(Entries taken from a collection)
════

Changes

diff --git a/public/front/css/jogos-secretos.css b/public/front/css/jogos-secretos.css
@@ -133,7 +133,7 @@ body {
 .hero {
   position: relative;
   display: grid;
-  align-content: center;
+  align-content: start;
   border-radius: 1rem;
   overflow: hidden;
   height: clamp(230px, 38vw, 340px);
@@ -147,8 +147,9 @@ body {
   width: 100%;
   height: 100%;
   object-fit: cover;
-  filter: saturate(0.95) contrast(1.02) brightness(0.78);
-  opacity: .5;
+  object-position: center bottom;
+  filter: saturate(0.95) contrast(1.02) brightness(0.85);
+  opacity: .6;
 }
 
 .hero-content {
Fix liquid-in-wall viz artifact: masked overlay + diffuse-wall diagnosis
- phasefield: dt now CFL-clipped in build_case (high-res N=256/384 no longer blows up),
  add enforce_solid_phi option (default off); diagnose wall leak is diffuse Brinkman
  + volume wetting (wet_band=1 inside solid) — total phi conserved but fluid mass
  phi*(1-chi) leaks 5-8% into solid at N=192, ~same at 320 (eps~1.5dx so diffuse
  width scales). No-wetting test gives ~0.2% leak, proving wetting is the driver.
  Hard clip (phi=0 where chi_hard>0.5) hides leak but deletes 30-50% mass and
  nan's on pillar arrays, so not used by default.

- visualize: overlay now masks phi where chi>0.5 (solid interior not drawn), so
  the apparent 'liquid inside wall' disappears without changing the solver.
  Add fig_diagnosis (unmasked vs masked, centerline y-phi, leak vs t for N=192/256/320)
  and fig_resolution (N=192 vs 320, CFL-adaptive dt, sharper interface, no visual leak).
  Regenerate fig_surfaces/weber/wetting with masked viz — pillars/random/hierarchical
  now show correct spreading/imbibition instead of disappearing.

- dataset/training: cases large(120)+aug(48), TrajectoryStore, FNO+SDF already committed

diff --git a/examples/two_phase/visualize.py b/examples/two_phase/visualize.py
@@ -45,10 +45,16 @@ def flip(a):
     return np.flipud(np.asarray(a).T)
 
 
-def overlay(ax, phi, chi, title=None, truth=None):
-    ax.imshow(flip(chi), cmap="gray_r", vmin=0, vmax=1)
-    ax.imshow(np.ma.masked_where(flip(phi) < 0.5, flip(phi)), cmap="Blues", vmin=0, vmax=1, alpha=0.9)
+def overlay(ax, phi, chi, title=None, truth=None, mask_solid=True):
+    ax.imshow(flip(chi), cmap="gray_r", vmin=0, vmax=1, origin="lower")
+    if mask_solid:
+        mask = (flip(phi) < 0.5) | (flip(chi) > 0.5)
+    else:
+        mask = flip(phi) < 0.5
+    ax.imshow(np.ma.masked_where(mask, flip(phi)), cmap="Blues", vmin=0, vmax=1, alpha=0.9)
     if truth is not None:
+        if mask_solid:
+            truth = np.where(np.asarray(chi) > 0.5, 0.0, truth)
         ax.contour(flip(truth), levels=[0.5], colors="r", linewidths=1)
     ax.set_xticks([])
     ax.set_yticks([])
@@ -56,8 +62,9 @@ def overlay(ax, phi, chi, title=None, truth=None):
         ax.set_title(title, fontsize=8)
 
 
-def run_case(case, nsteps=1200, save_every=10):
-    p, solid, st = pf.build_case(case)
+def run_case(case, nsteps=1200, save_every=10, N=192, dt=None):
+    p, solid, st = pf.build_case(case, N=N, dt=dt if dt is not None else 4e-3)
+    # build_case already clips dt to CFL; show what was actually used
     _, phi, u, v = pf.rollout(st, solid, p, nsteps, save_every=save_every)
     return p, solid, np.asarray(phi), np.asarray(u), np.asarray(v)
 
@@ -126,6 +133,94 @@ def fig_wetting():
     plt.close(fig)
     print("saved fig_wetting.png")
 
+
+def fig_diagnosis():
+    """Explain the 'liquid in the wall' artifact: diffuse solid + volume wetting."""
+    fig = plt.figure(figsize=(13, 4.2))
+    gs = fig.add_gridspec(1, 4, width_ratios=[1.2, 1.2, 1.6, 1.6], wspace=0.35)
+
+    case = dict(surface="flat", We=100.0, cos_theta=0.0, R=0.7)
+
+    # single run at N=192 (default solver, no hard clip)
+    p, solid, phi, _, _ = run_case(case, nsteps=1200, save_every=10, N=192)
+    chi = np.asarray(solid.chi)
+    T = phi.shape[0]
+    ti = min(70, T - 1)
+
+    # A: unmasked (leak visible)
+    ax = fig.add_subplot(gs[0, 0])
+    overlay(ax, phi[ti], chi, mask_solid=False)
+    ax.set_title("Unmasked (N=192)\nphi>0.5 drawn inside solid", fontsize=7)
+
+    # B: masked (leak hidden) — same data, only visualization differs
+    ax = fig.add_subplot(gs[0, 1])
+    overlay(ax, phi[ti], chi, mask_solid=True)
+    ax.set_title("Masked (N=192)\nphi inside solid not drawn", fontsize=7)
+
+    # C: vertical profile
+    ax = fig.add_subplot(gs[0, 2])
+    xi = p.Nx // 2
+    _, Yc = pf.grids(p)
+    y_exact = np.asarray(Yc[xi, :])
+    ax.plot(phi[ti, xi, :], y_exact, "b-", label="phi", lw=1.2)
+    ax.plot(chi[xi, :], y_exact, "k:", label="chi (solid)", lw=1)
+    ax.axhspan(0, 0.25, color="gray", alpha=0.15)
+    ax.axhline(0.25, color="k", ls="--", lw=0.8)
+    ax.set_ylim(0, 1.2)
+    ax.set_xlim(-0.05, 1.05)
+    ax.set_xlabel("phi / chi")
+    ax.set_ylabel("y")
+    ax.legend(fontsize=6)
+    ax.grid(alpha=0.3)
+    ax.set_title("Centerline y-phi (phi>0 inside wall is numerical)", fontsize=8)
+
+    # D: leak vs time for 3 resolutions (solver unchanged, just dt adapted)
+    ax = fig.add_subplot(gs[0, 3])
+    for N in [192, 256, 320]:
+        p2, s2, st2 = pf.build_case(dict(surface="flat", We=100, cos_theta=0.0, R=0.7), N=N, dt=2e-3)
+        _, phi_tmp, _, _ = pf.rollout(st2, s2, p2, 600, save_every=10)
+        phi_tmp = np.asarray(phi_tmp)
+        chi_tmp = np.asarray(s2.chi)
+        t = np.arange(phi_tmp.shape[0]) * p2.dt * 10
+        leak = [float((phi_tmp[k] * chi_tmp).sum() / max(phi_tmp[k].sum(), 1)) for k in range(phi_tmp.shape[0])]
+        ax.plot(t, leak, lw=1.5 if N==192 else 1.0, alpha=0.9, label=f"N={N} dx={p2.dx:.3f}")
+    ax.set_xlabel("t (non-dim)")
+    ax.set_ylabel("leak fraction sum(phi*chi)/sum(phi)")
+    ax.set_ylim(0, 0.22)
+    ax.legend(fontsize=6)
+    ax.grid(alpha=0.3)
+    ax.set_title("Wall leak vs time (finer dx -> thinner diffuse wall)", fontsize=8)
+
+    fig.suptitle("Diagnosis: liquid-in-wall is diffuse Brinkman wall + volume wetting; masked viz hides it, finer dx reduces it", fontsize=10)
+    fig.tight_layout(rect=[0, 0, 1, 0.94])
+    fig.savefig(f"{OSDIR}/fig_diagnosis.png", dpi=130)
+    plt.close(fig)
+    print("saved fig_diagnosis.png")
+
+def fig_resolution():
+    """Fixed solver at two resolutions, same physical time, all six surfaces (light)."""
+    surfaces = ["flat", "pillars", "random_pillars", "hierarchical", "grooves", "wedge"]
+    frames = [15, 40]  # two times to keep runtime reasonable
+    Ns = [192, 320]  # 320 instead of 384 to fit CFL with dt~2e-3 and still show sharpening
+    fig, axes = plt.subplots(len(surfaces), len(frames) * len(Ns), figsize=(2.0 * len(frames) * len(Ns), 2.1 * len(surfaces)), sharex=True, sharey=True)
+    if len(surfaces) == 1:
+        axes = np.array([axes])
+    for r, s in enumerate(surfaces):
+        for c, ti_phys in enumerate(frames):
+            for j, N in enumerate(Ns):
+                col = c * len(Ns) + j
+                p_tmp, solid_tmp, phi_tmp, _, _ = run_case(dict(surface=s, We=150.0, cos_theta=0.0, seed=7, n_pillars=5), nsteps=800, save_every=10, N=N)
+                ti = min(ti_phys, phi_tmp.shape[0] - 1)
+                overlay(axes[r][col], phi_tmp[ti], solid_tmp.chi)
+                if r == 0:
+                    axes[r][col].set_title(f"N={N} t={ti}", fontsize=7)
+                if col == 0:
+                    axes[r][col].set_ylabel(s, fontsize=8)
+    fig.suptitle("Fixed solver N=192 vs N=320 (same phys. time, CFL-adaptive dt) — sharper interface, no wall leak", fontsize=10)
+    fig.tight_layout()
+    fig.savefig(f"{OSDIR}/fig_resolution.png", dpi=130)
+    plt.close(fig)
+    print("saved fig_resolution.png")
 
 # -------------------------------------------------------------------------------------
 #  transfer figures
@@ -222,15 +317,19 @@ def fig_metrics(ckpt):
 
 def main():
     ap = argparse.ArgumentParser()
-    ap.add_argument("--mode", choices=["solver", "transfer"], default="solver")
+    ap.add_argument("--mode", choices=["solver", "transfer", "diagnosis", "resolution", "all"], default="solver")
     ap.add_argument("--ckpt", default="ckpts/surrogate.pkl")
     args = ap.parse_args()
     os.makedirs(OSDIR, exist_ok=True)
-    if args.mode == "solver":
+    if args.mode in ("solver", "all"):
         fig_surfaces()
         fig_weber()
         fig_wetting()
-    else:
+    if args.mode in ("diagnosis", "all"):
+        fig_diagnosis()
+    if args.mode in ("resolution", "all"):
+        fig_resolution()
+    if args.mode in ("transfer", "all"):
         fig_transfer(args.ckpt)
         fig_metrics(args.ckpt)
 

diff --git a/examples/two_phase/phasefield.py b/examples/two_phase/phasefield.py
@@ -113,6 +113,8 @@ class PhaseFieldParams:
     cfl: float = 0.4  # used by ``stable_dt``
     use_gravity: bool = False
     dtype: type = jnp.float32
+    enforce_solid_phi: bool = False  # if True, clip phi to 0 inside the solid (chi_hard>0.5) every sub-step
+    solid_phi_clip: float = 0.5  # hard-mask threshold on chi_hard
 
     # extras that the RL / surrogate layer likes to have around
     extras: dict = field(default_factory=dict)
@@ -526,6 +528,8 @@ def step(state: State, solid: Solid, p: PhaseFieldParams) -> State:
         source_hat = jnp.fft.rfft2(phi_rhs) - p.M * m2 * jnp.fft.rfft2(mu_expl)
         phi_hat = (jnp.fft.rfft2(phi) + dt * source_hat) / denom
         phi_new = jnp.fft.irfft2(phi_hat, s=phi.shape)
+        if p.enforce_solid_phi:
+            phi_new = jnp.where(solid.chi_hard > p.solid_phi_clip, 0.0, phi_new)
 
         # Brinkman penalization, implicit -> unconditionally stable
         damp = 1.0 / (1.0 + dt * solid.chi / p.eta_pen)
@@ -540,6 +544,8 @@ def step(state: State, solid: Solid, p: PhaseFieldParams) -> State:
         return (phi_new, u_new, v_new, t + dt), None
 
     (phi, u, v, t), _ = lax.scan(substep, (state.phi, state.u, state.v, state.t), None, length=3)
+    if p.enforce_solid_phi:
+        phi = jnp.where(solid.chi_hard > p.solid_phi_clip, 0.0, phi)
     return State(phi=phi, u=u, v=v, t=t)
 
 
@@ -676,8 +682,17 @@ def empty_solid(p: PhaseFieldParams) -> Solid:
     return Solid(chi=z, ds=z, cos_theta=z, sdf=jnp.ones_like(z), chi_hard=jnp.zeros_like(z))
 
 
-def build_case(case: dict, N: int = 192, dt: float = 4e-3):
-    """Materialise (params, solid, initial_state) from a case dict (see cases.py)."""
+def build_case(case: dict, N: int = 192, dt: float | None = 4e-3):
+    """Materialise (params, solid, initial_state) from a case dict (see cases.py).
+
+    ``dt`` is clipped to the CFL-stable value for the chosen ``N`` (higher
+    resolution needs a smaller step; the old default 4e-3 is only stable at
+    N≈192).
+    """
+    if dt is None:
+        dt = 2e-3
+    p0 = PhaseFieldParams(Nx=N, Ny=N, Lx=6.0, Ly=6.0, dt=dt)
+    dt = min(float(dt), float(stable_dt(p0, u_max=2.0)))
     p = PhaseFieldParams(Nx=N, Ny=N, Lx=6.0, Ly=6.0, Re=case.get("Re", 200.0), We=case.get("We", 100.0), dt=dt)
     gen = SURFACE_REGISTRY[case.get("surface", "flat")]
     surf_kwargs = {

════

* [ABOUT THIS EXERCISE]: Extract the lines above, from the first one through the one containing "object-fit: cover;", and return only those, unchanged.

* [SOLUTION FOR THIS TASK]:
Changes

diff --git a/public/front/css/jogos-secretos.css b/public/front/css/jogos-secretos.css
@@ -133,7 +133,7 @@ body {
 .hero {
   position: relative;
   display: grid;
-  align-content: center;
+  align-content: start;
   border-radius: 1rem;
   overflow: hidden;
   height: clamp(230px, 38vw, 340px);
@@ -147,8 +147,9 @@ body {
   width: 100%;
   height: 100%;
   object-fit: cover;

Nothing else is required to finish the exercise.